● **Exercise instructions**:
Set down again each entry exactly as it reads, pictures excluded.

(Source material)

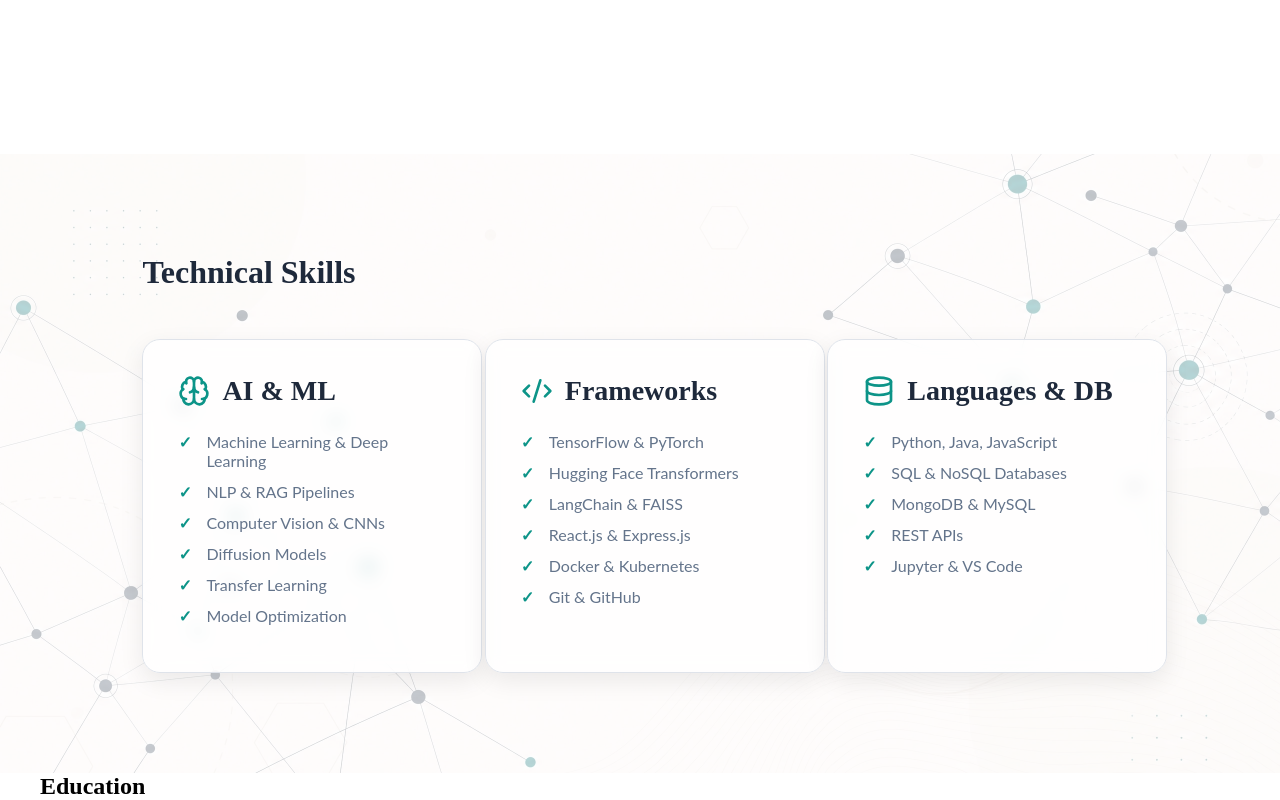
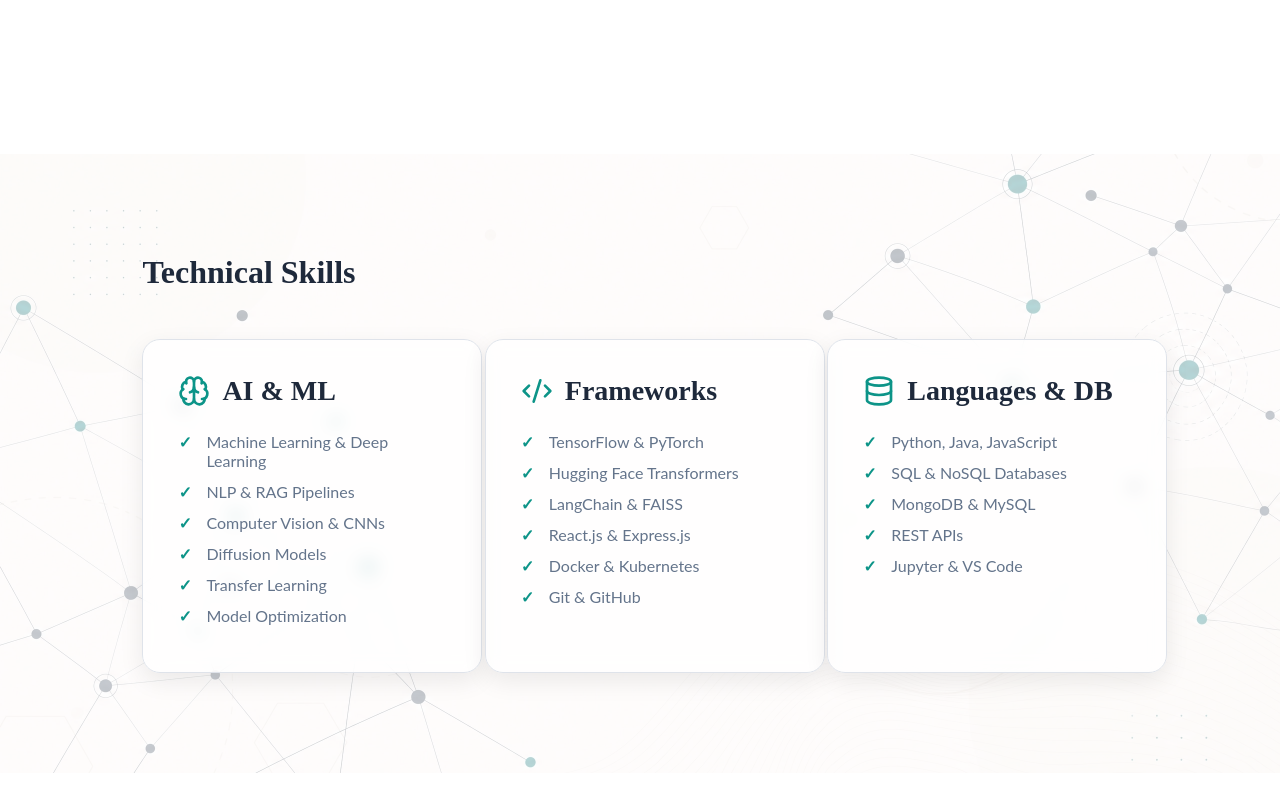
Before and after one commit to GeedipalliVasu/portfolio, a React (Vite) app: page / in a window 1280 px wide. Shown: the part 2546-3346 px from the top of the page. After the commit the page ends 3319 px from the top, so only its background shows below. Built offline with nearby package versions, Linux system fonts and the light colour scheme.

Commit message:
added skills complete

```diff
--- a/src/App.jsx
+++ b/src/App.jsx
@@ -145,12 +145,12 @@
         </div>
       </div>
     </section>
-    <section className='education'>
+    {/* <section className='education'>
       <div className="container">
         <h2>Education</h2>
       </div>
 
-    </section>
+    </section> */}
     </div>
   )
 }
```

(End Source material)

● **Answer area**:
Before and after one commit to GeedipalliVasu/portfolio, a React (Vite) app: page / in a window 1280 px wide. Shown: the part 2546-3346 px from the top of the page. After the commit the page ends 3319 px from the top, so only its background shows below. Built offline with nearby package versions, Linux system fonts and the light colour scheme.

Commit message:
added skills complete

```diff
--- a/src/App.jsx
+++ b/src/App.jsx
@@ -145,12 +145,12 @@
         </div>
       </div>
     </section>
-    <section className='education'>
+    {/* <section className='education'>
       <div className="container">
         <h2>Education</h2>
       </div>
 
-    </section>
+    </section> */}
     </div>
   )
 }
```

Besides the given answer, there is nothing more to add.